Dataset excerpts
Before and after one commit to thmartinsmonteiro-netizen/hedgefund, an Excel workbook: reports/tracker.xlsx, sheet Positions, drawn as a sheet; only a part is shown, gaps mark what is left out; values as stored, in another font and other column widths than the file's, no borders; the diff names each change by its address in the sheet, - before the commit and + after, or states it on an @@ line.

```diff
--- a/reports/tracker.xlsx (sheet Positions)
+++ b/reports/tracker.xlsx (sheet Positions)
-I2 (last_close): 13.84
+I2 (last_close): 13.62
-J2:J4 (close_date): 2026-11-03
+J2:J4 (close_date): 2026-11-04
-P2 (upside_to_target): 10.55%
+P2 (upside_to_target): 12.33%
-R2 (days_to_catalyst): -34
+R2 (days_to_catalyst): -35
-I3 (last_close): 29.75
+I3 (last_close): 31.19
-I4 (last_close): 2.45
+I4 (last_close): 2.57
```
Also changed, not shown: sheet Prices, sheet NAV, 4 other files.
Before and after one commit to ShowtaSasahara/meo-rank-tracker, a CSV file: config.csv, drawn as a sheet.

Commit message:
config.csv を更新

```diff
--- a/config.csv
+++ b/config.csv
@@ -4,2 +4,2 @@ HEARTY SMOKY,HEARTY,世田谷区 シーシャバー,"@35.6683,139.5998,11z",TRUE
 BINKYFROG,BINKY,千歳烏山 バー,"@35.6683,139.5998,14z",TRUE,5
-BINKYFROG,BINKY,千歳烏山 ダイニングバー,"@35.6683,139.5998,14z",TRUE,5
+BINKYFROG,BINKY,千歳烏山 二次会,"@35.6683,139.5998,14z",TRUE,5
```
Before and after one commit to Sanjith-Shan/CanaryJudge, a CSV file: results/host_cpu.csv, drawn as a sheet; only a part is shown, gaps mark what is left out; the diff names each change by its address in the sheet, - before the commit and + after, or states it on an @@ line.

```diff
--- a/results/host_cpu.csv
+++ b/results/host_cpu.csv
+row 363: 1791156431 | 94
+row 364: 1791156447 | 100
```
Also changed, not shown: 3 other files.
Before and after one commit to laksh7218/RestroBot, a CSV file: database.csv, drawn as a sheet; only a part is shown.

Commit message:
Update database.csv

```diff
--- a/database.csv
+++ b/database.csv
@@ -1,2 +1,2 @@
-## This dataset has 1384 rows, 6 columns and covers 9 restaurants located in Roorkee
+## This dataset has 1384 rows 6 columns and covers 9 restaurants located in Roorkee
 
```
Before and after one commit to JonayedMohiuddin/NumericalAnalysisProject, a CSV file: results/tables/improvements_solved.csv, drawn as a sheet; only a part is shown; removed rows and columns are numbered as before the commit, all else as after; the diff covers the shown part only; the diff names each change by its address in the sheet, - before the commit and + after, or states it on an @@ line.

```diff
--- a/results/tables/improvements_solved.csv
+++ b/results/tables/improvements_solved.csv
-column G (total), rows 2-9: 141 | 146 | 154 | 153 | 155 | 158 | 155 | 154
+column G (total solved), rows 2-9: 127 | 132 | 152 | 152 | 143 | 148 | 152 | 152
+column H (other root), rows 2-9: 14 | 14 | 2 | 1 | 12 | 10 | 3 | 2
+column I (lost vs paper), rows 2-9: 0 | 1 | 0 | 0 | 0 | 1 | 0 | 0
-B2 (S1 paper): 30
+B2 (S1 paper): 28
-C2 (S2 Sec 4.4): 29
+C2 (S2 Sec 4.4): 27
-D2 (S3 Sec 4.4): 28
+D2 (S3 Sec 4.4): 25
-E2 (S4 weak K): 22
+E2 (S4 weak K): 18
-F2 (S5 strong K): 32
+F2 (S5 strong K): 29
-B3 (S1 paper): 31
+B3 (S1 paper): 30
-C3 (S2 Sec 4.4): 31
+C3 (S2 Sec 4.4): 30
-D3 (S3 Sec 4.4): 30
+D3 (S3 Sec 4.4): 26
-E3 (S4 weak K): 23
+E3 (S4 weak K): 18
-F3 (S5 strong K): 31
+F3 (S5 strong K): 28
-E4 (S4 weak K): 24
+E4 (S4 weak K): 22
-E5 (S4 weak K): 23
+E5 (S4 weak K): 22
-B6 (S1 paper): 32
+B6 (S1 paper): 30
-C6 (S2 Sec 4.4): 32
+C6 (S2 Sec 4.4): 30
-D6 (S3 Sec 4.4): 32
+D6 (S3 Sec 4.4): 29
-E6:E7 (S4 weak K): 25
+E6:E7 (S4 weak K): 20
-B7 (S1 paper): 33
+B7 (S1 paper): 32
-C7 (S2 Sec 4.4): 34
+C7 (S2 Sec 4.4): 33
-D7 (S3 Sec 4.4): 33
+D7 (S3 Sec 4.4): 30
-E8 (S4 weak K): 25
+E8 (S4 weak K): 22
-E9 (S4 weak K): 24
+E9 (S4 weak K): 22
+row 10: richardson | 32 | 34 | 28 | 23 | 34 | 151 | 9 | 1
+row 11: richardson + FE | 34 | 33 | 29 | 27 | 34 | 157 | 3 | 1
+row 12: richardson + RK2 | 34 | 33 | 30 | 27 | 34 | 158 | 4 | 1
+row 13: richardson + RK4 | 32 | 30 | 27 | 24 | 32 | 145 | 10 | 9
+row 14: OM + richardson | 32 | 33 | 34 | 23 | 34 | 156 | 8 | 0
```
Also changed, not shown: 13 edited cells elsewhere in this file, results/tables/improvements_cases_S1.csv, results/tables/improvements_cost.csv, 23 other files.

▶ [ABOUT THIS TASK]
Only the count should be given: the number of lines in the entries above containing the word "config".

▶ [EXERCISE ANSWER]
4